▶ DATA FOR PROCESSING
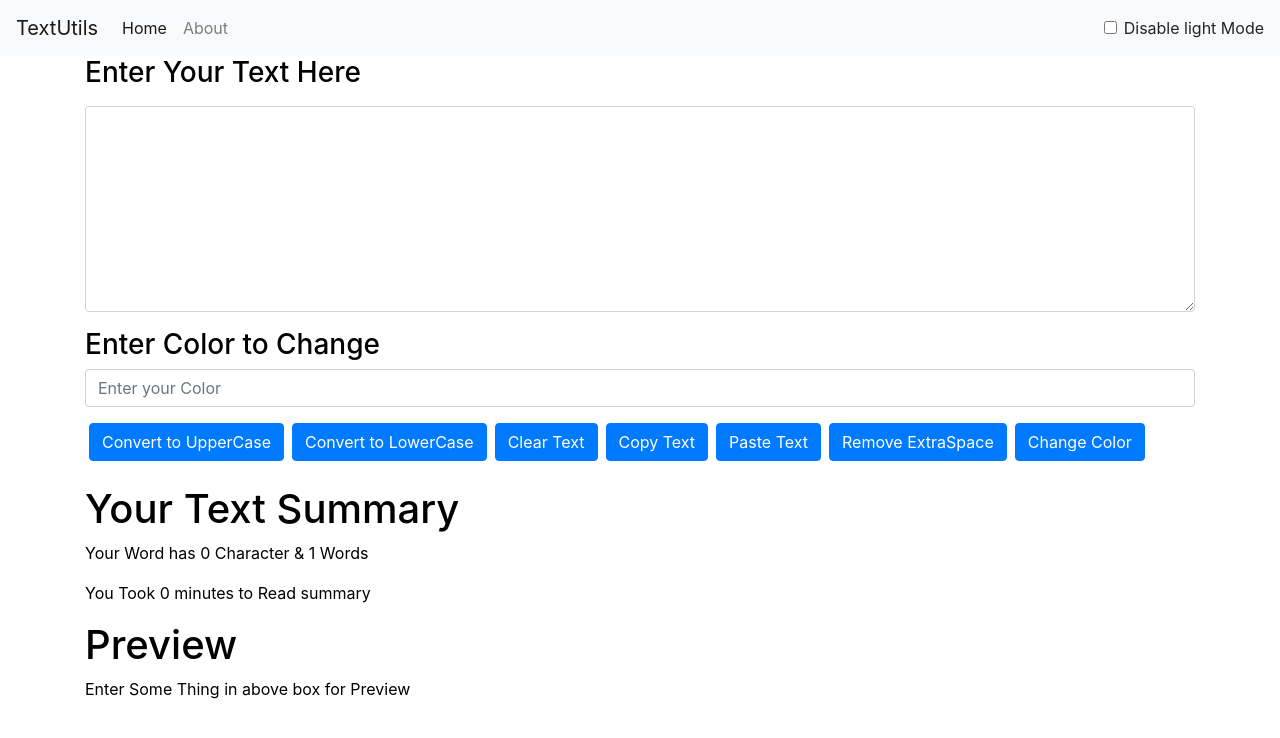
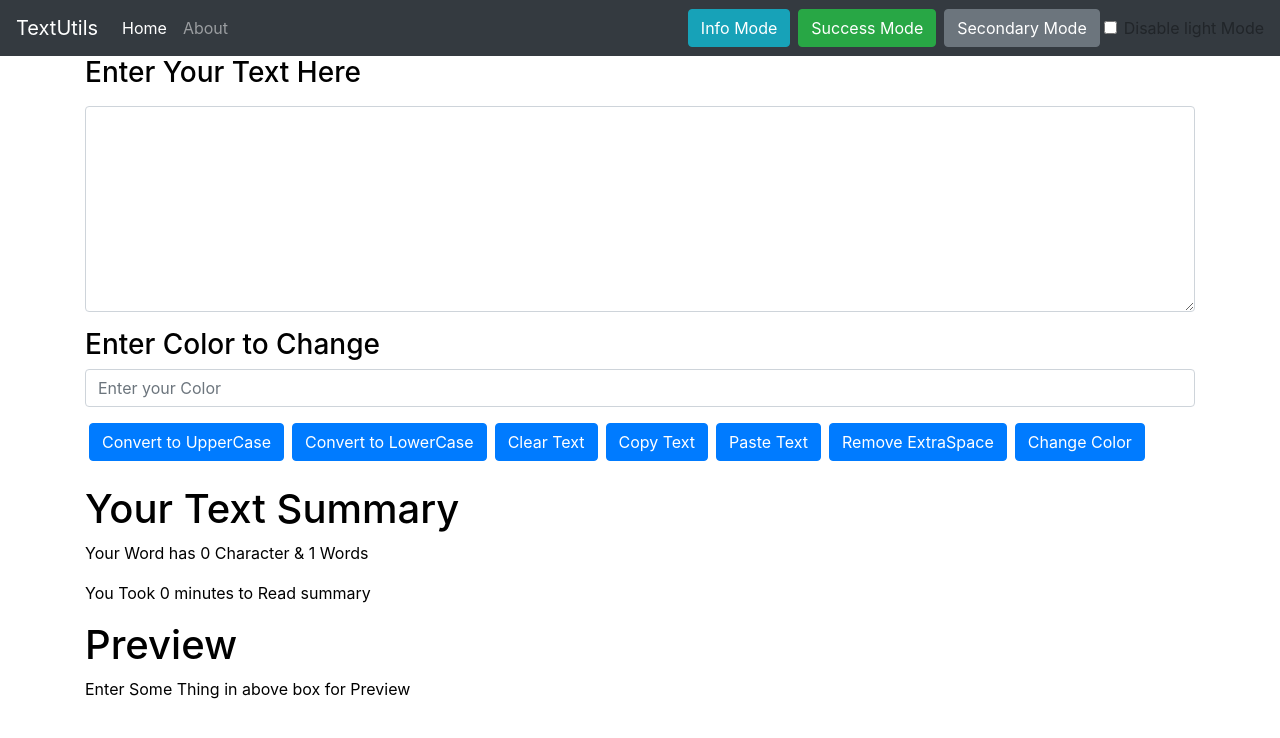
Before and after one commit to ShivamSehgal01/MyTextTools, a React (Create React App) app: page / in a window 1280 px wide. Shown: the top 738 px of the page. Built offline with nearby package versions, Linux system fonts and the light colour scheme.

Commit message:
Adding Customs Modes Changing Buttons - 14

```diff
--- a/src/App.js
+++ b/src/App.js
@@ -11,6 +11,9 @@ function App() {
   // document.body.style.backgroundColor = "black";
   const [alert, setAlert] = useState(null);
   // setAlert("hey");
+  const [info, setInfo] = useState("ligth");
+  const [success, setsuccess] = useState("ligth");
+  const [secondary, setsecondary] = useState("ligth");
 
   const showAlert = (msg, type) => {
     setAlert({
@@ -21,24 +24,56 @@ function App() {
 
   setTimeout(() => {
     setAlert(null);
-  }, 2000);
+  }, 5000);
 
   const toggleMode = () => {
     if (mode === "light") {
       setMode("dark");
       document.body.style.backgroundColor = "black";
       document.body.style.color = "white";
-      showAlert("Dark Mode has been Enabled", "success");
+      showAlert("Dark Mode has been Enabled", "dark");
     } else {
       setMode("light");
       document.body.style.backgroundColor = "white";
       document.body.style.color = "black";
-      showAlert("Light Mode has been Enabled", "success");
+      showAlert("Light Mode has been Enabled", "dark");
+    }
+  };
+
+  const changeColorInfo = () => {
+    if (info !== "info") {
+      setInfo("info");
+      document.body.style.backgroundColor = "#cff4fc";
+      showAlert("Info Mode has been Enabled", "dark");
+    }
+  };
+  const changeColorSuccess = () => {
+    if (success !== "success") {
+      setInfo("success");
+      document.body.style.backgroundColor = "#28a745";
+      showAlert("Success Mode has been Enabled", "dark");
+    }
+  };
+  const changeColorSecondary = () => {
+    if (secondary !== "secondary") {
+      setInfo("secondary");
+      document.body.style.backgroundColor = "#6c757d";
+      showAlert("Secondary Mode has been Enabled", "dark");
     }
   };
   return (
     <>
-      <Navbar heading="TextUtils" mode={mode} toggleMode={toggleMode} />
+      <Navbar
+        heading="TextUtils"
+        mode={mode}
+        toggleMode={toggleMode}
+        c1={"Info"}
+        c2={"Success"}
+        c3={"Secondary"}
+        changeColorInfo={changeColorInfo}
+        changeColorSuccess={changeColorSuccess}
+        changeColorSecondary={changeColorSecondary}
+      />
       <Alert alert={alert} />
       <TextForm
         showAlert={showAlert}
--- a/src/components/Navbar.js
+++ b/src/components/Navbar.js
@@ -6,7 +6,8 @@ export default function Navbar(props) {
     <>
       <div>
         <nav
-          className={`navbar navbar-expand-lg navbar-${props.mode} bg-${props.mode}`}>
+          // className={`navbar navbar-expand-lg navbar-${props.mode} bg-${props.mode}`}>
+          className={`navbar navbar-expand-lg navbar-dark bg-dark`}>
           <a className="navbar-brand" href="/">
             {props.heading}
           </a>
@@ -34,6 +35,21 @@ export default function Navbar(props) {
                 </a>
               </li>
             </ul>
+
+            <div className="btn btn-info mx-1" onClick={props.changeColorInfo}>
+              {props.c1} Mode
+            </div>
+            <div
+              className="btn btn-success mx-1"
+              onClick={props.changeColorSuccess}>
+              {props.c2} Mode
+            </div>
+            <div
+              className="btn btn-secondary mx-1"
+              onClick={props.changeColorSecondary}>
+              {props.c3} Mode
+            </div>
+
             {/* <form className="form-inline my-2 my-lg-0">
               <input
                 className="form-control mr-sm-2"
--- a/src/components/TextForm.js
+++ b/src/components/TextForm.js
@@ -5,7 +5,7 @@ export default function Textform(props) {
   const handleUpClick = () => {
     let newText = text.toUpperCase();
     setText(newText);
-    props.showAlert("Converted to UpperCase", "success");
+    props.showAlert("Converted to UpperCase", "dark");
     // console.log(newText);
   };
 
@@ -13,7 +13,7 @@ export default function Textform(props) {
   const handleloClick = () => {
     let newText = text.toLocaleLowerCase();
     setText(newText);
-    props.showAlert("Converted to LowerCase", "success");
+    props.showAlert("Converted to LowerCase", "dark");
 
     // console.log(newText);
   };
@@ -22,7 +22,7 @@ export default function Textform(props) {
   function handleClrClick() {
     let newText = "";
     setText(newText);
-    props.showAlert("Text Cleared", "success");
+    props.showAlert("Text Cleared", "dark");
   }
 
   // Copy Text
@@ -30,14 +30,14 @@ export default function Textform(props) {
     let text = document.getElementById("mybox");
     text.select();
     navigator.clipboard.writeText(text.value);
-    props.showAlert("Copied to Clipboard", "success");
+    props.showAlert("Copied to Clipboard", "dark");
   };
 
   // Paste Text
   const handlePaste = () => {
     let paste = document.getElementById("mybox");
     navigator.clipboard.readText().then((text) => (paste.innerText = text));
-    props.showAlert("Text Pasted succesfully", "success");
+    props.showAlert("Text Pasted succesfully", "dark");
   };
 
   // Remove Extra Spaces
@@ -45,7 +45,7 @@ export default function Textform(props) {
     let newT = text;
     newT = text.split(/[ ]+/);
     setText(newT.join(" "));
-    props.showAlert("Extra spaces removed", "success");
+    props.showAlert("Extra spaces removed", "dark");
   };
 
   // Change Color
@@ -57,7 +57,7 @@ export default function Textform(props) {
     } else {
       box.style.color = "black";
     }
-    props.showAlert("Successfuly Chaneged text color", "success");
+    props.showAlert("Successfuly Chaneged text color", "dark");
   };
 
   // Handle Change
```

▶ WHAT TO DO
How many of the lines above hold the word "navigator"? Give only that number.

▶ COMPLETED EXERCISE
2